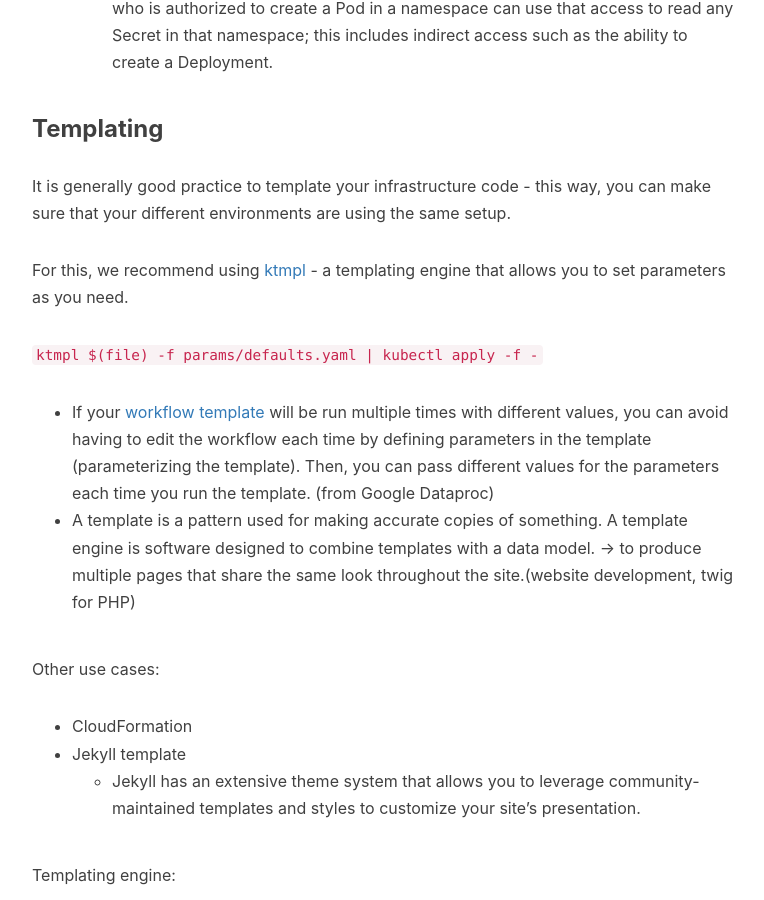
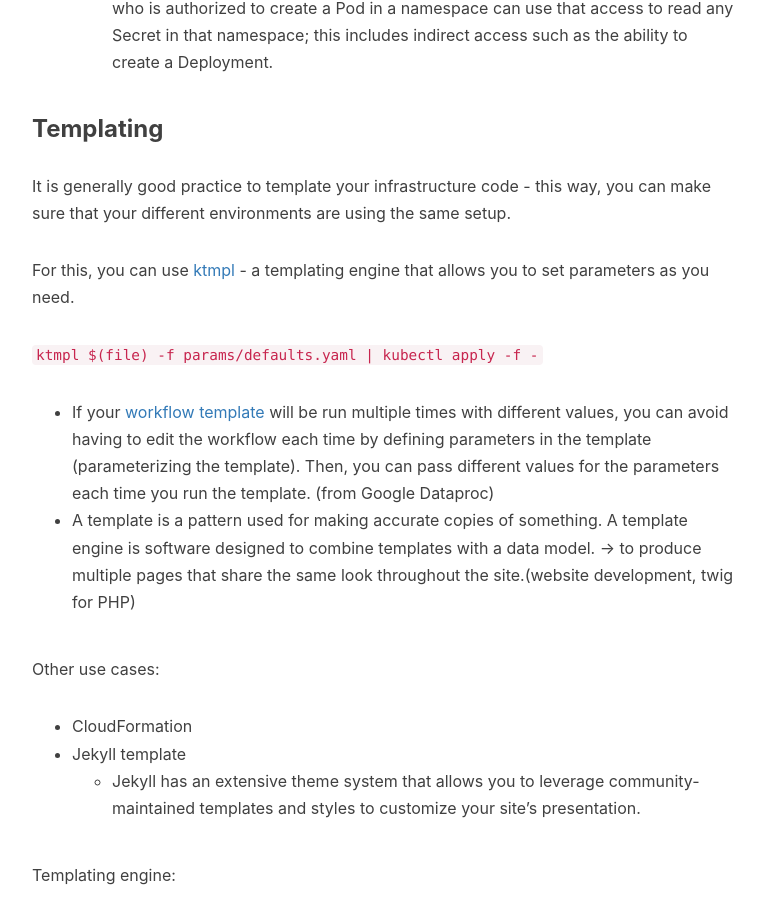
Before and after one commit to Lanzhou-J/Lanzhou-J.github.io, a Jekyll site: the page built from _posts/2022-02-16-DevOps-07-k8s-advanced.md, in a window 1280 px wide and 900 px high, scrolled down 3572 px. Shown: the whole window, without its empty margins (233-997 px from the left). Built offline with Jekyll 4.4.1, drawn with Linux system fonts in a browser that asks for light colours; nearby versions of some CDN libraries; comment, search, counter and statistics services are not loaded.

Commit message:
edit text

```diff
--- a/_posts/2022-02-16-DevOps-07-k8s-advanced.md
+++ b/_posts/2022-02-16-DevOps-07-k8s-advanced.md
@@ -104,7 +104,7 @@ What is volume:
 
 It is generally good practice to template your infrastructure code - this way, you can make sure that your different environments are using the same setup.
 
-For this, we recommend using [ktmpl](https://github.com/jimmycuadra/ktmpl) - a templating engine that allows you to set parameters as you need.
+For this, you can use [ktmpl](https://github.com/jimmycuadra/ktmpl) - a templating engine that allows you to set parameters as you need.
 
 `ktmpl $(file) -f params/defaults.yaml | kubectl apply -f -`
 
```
---
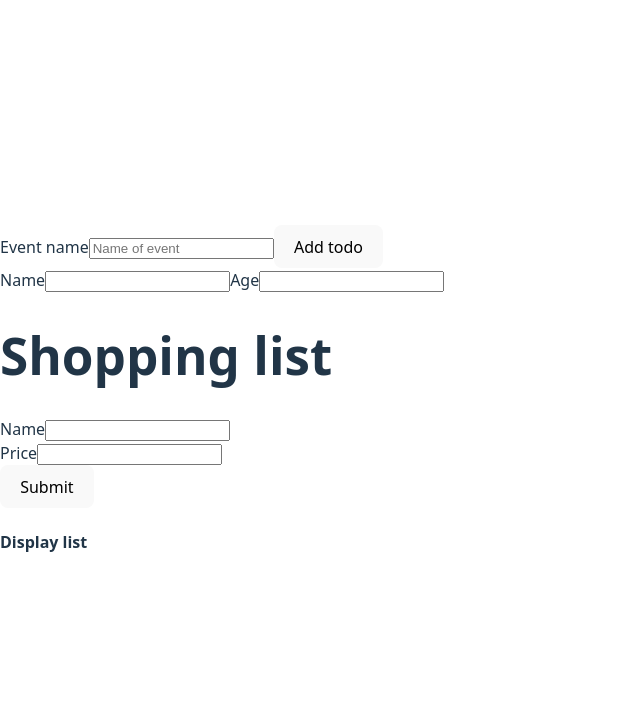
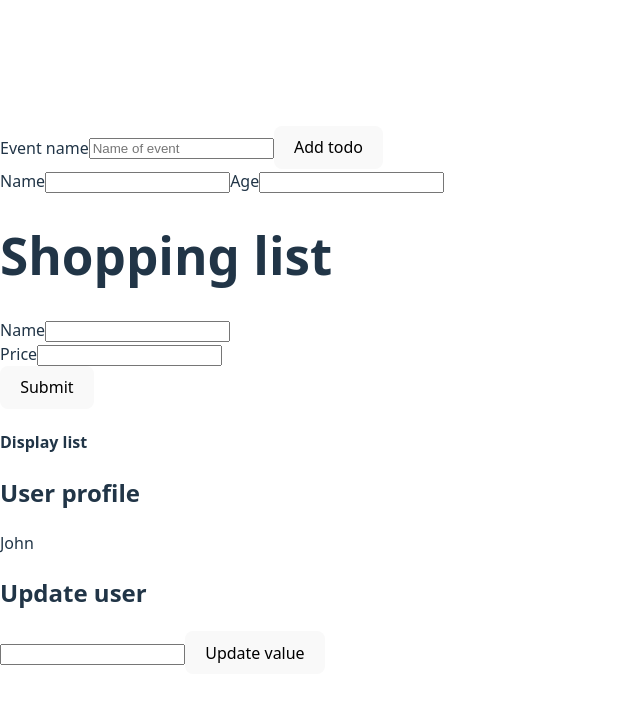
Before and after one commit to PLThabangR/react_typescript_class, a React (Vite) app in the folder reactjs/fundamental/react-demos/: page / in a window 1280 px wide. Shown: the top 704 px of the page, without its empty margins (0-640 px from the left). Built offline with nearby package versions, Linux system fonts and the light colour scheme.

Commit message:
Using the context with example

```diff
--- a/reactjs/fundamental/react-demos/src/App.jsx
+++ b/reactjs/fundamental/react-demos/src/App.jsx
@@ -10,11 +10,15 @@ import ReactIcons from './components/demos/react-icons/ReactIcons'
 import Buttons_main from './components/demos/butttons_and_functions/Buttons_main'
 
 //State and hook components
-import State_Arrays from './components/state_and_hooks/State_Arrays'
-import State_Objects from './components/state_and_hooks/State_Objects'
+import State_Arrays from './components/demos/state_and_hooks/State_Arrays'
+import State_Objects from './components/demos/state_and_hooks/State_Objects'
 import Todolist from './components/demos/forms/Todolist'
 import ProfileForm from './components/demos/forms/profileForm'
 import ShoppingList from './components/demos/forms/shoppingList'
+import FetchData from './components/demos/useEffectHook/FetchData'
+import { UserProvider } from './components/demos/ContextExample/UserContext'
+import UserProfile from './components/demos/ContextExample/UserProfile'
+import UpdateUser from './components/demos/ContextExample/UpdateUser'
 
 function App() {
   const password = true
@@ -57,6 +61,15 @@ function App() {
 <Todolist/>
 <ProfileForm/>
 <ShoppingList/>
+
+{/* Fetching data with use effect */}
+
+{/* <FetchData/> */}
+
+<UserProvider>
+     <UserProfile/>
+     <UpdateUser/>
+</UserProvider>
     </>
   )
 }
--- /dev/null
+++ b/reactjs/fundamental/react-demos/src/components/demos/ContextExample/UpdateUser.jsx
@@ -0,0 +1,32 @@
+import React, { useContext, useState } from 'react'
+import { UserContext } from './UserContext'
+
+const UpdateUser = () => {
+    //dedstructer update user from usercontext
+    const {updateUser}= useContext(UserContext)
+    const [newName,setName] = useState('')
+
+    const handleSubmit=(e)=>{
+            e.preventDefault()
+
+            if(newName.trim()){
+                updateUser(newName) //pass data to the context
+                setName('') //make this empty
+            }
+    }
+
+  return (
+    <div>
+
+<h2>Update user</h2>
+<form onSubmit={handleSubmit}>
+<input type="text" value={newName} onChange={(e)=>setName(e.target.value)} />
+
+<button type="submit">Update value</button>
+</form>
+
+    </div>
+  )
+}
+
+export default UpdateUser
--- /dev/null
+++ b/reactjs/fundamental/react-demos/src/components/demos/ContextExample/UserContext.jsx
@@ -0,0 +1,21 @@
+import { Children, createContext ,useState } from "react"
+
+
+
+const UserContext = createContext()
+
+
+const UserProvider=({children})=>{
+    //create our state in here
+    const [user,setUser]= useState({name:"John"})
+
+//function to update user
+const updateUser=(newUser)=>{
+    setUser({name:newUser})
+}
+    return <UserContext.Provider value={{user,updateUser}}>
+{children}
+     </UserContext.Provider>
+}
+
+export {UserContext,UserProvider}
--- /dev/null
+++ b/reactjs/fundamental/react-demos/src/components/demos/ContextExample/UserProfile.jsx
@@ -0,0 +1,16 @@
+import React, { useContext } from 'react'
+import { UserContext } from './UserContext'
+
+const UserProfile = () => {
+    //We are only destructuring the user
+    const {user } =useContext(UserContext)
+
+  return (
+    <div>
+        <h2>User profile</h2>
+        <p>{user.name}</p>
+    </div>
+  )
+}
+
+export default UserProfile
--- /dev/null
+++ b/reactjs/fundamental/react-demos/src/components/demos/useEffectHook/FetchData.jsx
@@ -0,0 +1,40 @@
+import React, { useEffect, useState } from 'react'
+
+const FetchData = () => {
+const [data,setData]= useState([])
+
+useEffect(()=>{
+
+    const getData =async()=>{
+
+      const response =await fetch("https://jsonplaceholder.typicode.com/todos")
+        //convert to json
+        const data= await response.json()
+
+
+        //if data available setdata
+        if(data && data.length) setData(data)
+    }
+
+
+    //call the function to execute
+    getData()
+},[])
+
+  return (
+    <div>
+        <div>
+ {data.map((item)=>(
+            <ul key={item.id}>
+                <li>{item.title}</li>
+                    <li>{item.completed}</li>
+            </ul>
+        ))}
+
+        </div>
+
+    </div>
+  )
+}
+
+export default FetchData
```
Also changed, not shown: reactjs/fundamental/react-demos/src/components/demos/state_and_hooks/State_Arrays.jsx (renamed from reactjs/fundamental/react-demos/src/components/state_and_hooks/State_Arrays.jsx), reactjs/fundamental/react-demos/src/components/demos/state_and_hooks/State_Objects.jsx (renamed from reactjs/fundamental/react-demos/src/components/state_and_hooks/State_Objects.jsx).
--
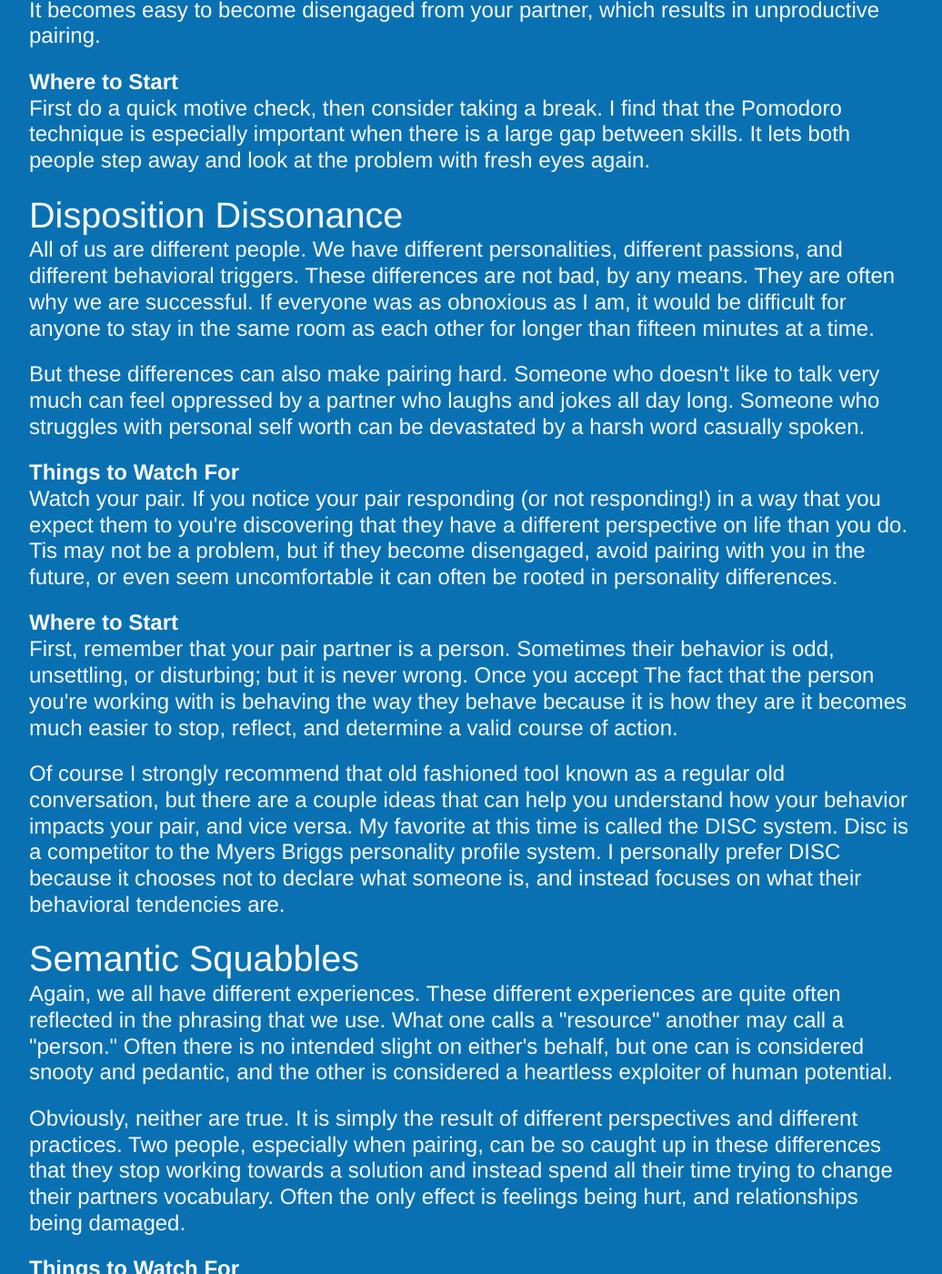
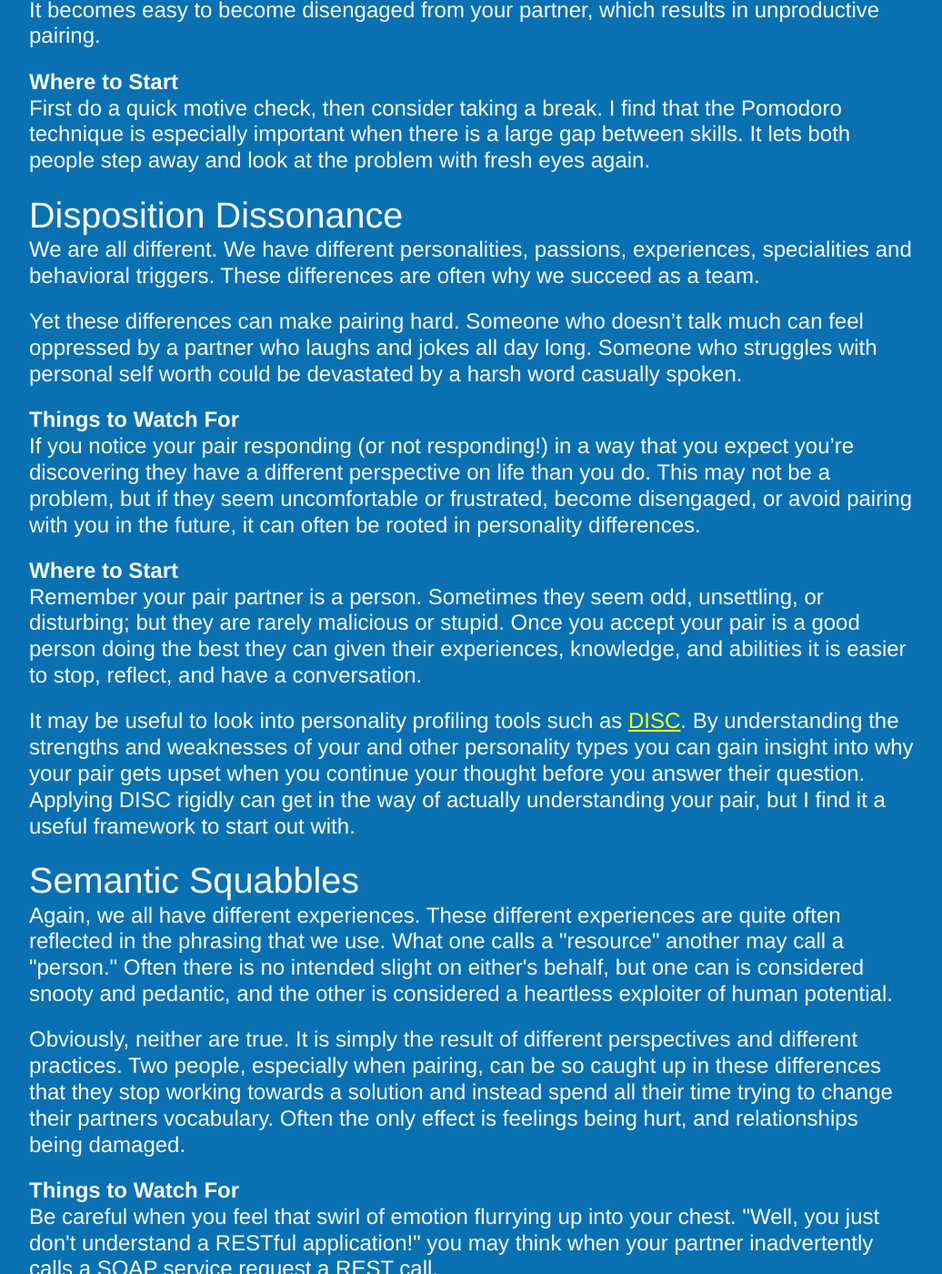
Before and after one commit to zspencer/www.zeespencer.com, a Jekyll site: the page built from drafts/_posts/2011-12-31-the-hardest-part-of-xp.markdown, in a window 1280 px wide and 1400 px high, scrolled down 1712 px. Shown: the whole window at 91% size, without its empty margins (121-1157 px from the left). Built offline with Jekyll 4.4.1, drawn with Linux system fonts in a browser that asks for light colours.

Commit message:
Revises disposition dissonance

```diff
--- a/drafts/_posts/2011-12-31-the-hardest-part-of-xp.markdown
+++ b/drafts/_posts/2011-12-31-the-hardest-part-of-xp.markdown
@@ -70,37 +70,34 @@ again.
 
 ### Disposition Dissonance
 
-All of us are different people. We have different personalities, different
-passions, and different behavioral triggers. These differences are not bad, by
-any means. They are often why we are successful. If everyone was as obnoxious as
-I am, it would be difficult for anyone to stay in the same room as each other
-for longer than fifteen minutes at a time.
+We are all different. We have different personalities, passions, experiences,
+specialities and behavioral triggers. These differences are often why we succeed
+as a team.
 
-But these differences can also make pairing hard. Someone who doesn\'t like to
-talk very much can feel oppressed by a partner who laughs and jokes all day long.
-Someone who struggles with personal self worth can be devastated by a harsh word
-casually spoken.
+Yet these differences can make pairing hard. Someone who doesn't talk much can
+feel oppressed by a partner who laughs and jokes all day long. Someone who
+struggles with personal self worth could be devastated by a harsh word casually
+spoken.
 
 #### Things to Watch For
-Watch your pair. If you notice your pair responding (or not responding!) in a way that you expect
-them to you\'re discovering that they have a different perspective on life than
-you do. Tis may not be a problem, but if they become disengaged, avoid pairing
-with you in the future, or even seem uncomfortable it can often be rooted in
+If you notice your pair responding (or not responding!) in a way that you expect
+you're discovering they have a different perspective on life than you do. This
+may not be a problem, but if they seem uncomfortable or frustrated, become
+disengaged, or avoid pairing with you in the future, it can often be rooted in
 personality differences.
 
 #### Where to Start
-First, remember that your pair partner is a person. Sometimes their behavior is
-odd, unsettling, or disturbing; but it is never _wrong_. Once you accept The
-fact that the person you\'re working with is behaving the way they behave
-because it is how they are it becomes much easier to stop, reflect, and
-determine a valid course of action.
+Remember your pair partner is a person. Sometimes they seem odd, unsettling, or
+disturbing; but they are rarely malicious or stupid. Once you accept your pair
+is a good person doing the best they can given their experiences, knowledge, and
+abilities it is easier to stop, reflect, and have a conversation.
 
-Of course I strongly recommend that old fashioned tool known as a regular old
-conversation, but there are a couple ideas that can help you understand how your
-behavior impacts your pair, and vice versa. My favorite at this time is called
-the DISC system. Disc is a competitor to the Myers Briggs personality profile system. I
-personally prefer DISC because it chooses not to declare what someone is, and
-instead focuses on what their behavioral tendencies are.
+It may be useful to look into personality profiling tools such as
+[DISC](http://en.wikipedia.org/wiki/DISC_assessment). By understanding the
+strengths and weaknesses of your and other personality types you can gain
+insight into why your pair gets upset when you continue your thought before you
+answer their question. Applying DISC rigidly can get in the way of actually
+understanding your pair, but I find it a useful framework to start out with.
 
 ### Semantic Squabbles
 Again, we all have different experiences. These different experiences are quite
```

About this exercise — Would you please state how many lines in the material hold "oppressed"? The number alone will do.

Written response — 2